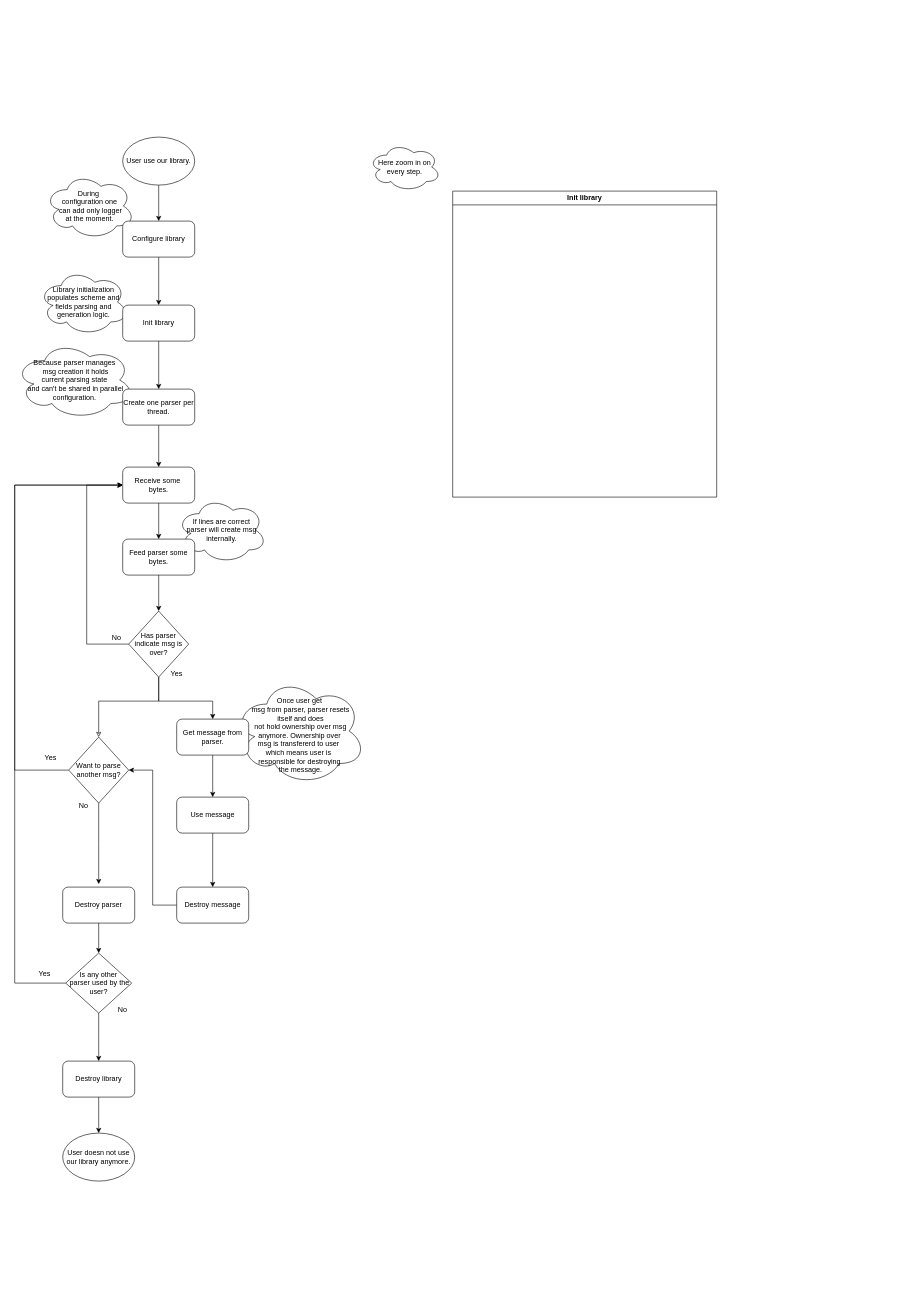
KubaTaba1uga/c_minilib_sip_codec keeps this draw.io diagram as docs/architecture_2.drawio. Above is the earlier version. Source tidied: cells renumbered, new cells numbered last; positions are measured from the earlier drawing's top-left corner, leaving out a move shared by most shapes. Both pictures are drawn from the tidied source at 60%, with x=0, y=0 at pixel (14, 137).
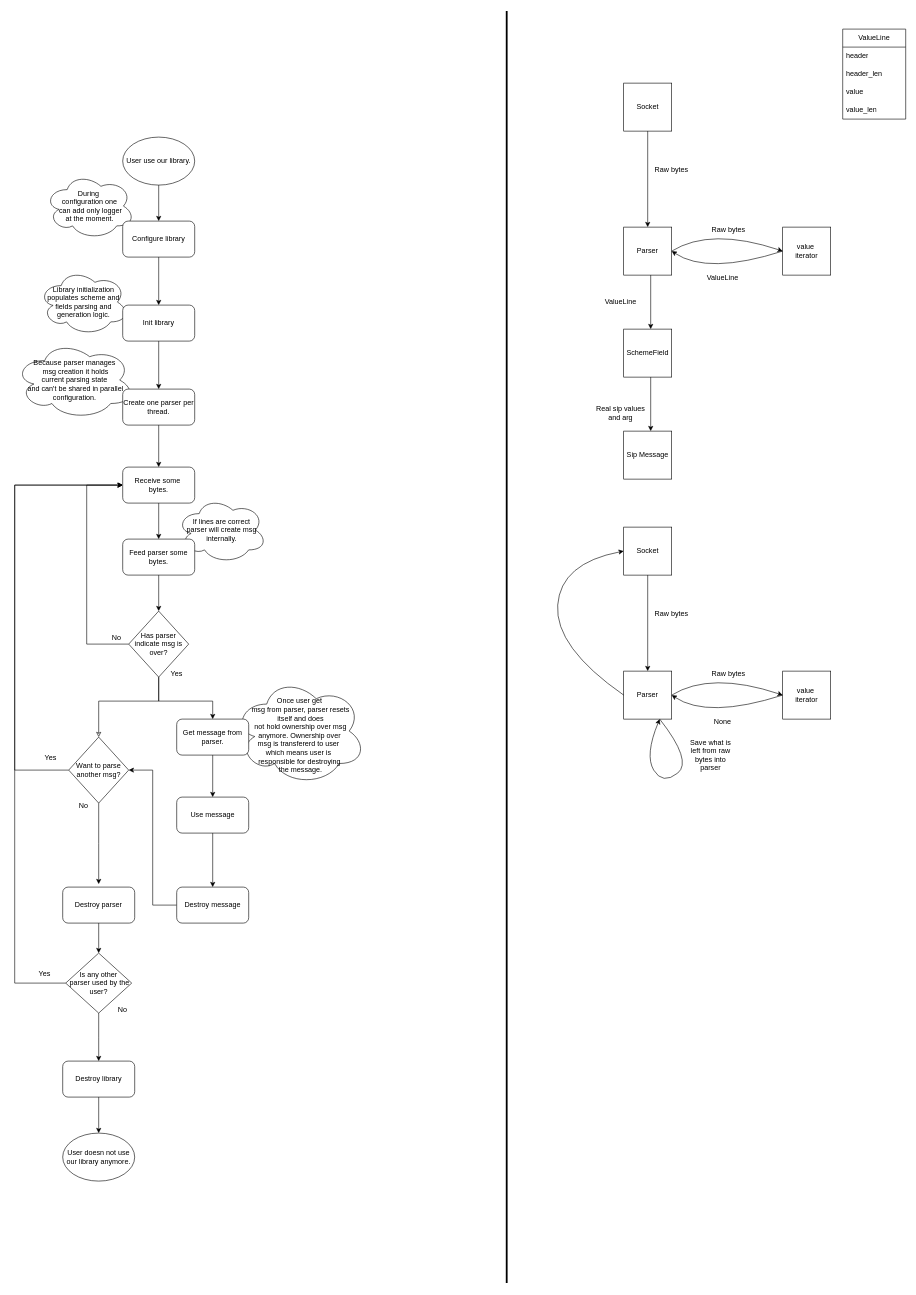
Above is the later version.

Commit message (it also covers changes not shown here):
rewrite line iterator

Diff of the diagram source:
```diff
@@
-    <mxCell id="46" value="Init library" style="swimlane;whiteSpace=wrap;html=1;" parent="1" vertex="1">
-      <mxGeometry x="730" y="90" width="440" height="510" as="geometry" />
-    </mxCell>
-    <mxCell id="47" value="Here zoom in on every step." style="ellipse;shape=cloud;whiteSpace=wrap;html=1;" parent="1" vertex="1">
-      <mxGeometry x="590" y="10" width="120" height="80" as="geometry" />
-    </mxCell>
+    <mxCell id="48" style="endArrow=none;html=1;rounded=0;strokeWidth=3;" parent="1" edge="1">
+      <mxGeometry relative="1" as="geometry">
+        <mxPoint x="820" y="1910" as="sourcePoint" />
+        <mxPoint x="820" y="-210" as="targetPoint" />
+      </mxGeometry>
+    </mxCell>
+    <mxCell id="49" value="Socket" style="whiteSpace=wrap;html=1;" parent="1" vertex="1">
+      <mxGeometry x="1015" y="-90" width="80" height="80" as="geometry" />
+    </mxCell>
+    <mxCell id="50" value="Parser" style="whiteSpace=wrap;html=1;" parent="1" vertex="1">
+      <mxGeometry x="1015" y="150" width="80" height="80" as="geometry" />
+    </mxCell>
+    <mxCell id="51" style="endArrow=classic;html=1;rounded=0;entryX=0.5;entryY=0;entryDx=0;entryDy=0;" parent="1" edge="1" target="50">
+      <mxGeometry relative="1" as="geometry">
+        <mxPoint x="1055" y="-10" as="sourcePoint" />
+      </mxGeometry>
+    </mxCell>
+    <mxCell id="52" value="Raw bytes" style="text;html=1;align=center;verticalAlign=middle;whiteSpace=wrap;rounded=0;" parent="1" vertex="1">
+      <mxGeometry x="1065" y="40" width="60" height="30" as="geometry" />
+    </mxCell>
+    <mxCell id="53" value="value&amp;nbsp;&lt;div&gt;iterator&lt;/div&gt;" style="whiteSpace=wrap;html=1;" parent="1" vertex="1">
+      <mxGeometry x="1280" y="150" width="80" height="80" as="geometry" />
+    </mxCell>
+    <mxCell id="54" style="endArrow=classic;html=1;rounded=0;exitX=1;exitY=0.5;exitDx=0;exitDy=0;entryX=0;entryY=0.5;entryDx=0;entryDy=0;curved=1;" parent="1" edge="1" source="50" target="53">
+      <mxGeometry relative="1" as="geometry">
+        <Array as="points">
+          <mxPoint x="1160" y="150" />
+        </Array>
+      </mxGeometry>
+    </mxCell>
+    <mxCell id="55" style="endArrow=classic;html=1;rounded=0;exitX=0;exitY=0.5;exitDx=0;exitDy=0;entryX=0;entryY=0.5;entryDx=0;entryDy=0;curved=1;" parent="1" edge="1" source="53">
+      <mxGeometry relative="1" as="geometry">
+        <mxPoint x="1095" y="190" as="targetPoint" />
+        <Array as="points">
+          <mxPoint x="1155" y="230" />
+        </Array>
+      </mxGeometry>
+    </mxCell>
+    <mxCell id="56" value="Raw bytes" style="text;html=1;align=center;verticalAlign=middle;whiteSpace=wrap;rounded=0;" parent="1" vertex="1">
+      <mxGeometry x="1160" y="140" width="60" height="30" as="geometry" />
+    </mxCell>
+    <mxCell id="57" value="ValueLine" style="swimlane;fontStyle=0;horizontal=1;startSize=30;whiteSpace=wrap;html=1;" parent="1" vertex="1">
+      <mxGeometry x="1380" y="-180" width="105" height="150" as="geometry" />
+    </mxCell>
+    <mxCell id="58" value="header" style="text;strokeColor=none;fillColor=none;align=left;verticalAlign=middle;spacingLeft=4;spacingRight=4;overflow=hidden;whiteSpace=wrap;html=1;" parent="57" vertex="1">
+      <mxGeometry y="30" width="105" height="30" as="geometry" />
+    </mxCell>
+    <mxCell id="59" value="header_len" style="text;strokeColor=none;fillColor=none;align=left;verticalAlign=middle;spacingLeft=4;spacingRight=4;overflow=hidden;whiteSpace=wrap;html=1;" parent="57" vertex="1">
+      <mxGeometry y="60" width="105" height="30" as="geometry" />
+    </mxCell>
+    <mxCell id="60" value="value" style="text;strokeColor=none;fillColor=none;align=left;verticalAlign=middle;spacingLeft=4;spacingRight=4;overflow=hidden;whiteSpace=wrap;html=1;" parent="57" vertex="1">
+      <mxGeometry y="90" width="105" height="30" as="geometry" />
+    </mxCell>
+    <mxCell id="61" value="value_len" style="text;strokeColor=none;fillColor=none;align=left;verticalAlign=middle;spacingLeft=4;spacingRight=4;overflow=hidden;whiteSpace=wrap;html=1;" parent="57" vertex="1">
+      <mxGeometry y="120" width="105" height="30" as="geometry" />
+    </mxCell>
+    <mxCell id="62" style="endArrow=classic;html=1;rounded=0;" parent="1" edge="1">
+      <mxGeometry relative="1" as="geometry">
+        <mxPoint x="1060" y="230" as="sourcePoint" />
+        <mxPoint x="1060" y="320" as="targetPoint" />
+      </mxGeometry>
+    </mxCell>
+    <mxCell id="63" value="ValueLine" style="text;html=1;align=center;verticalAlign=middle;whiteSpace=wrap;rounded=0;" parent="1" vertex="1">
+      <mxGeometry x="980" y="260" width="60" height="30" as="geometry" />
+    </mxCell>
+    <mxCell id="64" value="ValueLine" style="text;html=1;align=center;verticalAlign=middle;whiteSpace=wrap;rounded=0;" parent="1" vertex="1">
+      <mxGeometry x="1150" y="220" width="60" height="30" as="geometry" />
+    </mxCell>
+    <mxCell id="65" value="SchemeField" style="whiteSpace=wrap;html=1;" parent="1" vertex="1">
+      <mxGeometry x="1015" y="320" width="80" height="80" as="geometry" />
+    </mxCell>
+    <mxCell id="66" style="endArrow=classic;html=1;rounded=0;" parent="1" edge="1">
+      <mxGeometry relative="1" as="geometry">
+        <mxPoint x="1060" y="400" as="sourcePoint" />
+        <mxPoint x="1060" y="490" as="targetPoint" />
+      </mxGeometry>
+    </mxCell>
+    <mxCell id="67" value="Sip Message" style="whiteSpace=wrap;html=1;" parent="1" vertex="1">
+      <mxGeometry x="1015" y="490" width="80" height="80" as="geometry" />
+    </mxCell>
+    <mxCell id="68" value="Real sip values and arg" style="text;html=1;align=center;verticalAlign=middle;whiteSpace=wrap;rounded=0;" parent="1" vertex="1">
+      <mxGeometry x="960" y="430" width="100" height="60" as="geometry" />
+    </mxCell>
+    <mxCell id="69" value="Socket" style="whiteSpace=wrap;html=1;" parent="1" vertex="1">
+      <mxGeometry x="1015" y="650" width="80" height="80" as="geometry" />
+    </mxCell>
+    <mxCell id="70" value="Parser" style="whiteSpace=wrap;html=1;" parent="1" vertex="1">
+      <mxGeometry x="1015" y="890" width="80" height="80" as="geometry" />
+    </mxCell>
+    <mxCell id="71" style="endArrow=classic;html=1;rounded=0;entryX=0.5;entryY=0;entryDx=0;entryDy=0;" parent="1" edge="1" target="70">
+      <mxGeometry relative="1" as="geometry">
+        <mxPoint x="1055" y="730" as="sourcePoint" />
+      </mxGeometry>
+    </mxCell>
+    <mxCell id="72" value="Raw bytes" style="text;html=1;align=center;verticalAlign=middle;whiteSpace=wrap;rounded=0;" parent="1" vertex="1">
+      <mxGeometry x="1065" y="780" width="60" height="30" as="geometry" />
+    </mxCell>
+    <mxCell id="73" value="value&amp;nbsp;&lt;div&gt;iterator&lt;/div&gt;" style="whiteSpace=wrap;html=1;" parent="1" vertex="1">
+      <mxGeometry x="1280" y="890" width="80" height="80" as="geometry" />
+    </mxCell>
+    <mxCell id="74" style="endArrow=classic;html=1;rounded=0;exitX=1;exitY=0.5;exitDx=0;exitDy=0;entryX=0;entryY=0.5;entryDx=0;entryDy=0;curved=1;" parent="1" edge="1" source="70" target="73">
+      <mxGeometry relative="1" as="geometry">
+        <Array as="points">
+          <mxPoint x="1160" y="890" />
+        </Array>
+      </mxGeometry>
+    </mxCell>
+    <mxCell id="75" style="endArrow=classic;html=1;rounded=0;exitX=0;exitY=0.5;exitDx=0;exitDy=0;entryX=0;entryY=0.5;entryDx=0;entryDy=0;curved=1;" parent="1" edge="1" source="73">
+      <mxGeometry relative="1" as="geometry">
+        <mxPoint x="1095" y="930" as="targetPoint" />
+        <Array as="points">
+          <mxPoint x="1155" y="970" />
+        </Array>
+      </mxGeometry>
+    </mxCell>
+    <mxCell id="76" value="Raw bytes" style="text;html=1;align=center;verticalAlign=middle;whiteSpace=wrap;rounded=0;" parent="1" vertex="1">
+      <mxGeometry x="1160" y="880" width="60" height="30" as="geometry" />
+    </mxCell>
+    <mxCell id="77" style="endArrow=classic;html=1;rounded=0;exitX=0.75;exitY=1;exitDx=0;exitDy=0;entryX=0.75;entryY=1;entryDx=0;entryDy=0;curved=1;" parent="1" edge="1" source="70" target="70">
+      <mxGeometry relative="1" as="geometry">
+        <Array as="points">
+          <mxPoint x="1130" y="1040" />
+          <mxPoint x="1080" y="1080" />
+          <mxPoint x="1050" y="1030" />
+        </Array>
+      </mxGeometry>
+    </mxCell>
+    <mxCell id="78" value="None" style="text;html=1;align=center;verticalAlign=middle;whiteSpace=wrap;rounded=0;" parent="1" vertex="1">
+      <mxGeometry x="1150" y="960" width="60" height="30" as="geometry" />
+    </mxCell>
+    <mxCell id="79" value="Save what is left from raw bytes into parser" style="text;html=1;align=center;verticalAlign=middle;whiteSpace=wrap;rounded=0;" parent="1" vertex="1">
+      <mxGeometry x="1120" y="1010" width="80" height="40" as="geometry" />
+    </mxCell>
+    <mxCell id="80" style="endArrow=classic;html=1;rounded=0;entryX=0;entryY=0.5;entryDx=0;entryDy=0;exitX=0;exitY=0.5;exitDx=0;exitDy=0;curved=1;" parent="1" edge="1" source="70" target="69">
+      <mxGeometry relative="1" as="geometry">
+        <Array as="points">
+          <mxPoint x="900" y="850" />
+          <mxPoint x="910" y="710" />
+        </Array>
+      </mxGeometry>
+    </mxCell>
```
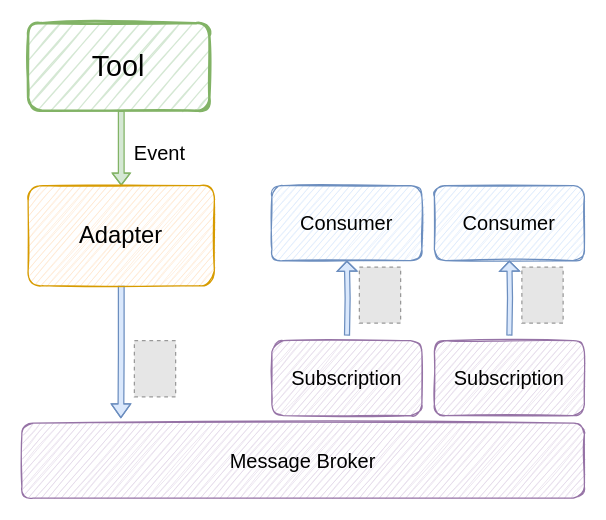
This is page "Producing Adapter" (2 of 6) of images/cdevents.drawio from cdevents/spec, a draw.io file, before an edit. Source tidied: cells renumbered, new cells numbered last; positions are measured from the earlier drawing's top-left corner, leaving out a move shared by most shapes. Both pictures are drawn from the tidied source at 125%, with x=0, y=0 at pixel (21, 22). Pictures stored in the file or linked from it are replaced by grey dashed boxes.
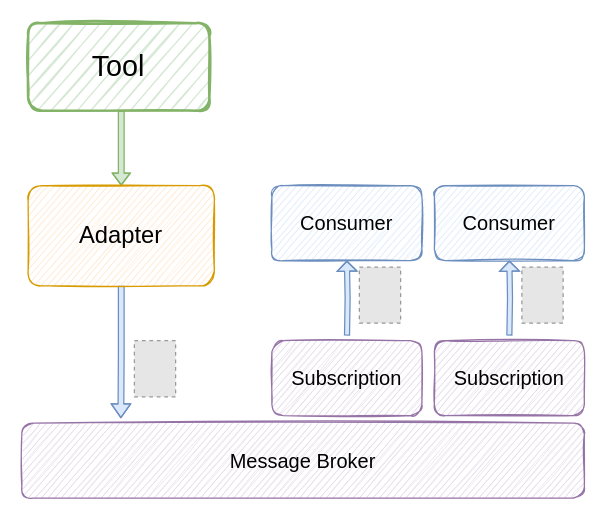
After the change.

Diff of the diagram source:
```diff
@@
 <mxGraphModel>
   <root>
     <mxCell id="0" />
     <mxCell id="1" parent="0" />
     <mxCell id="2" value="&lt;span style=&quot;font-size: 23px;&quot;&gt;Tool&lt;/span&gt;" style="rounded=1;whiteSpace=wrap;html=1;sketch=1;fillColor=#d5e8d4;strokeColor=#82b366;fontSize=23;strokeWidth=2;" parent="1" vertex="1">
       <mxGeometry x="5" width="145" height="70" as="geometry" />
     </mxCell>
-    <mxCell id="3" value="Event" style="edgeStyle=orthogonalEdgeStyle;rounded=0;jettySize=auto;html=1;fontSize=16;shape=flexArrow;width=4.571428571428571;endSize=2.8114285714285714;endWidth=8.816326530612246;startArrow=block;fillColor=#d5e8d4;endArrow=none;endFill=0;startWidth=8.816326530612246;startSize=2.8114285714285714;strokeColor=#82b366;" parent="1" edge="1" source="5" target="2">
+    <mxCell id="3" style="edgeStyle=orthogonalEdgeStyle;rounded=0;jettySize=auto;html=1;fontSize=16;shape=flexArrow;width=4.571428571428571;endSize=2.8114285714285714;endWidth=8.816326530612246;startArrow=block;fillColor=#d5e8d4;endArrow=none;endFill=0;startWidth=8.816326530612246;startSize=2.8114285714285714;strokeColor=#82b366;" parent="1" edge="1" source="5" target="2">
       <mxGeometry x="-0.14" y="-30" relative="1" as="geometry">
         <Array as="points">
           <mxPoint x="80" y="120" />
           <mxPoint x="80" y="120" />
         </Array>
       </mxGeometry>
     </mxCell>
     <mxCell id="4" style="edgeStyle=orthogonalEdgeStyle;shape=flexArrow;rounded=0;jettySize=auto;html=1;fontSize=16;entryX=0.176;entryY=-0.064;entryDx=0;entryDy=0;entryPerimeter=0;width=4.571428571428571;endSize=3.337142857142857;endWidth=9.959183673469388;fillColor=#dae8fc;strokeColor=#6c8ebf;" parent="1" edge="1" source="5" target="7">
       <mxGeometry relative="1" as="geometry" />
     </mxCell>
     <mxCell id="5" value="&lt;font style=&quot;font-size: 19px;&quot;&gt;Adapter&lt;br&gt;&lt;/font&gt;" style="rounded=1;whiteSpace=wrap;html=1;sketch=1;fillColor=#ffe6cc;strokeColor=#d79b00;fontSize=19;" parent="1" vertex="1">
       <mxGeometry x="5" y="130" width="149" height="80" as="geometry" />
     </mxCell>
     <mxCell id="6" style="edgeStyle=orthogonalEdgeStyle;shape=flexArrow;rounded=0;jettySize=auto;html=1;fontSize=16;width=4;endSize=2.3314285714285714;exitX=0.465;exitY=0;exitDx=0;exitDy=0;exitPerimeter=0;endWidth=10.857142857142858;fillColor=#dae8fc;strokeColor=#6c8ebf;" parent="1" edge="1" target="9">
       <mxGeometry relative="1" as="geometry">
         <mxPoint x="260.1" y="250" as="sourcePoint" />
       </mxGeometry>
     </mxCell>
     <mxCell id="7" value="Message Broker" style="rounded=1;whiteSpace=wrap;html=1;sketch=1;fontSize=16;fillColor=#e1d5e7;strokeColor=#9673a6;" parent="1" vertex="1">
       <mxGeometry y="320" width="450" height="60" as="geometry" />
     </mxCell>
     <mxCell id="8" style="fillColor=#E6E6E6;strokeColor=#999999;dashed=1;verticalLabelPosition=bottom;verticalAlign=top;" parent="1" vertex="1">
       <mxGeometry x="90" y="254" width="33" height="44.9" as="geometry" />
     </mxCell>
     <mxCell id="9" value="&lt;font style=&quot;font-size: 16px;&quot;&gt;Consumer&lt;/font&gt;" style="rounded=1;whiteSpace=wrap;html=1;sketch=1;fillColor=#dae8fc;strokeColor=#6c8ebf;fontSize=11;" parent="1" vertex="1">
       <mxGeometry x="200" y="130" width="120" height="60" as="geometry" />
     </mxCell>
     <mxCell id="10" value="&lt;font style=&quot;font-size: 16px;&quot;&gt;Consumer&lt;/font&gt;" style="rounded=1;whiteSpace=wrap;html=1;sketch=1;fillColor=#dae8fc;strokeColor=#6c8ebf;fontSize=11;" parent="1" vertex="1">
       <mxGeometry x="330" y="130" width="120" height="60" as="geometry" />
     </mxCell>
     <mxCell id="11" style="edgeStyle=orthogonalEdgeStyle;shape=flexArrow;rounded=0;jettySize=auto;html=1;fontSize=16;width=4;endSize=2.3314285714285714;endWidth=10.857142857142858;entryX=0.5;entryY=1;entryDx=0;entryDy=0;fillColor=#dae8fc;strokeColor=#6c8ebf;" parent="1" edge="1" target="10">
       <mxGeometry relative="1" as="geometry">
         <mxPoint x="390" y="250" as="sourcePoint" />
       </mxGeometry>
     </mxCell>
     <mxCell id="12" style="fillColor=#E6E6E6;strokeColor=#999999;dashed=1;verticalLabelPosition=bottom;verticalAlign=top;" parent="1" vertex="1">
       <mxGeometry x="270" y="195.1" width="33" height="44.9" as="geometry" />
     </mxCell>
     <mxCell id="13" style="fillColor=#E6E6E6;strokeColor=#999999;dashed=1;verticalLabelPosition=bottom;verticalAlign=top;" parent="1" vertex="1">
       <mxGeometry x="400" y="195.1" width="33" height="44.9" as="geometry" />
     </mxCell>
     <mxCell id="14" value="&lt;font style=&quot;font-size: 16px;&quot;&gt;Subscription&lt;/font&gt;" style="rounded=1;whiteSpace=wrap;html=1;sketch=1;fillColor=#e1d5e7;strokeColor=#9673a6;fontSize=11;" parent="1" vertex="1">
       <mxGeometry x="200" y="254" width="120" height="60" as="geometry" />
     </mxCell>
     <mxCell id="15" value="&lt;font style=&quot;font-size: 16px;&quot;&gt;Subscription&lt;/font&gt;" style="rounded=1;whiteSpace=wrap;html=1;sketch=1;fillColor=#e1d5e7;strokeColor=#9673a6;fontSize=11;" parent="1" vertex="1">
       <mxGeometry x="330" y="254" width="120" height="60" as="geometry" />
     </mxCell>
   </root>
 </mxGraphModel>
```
○ ○ ○ ○ ○ ○ ○
Would you count the lines in the entries that hold "iterator" and reply with only the count?

3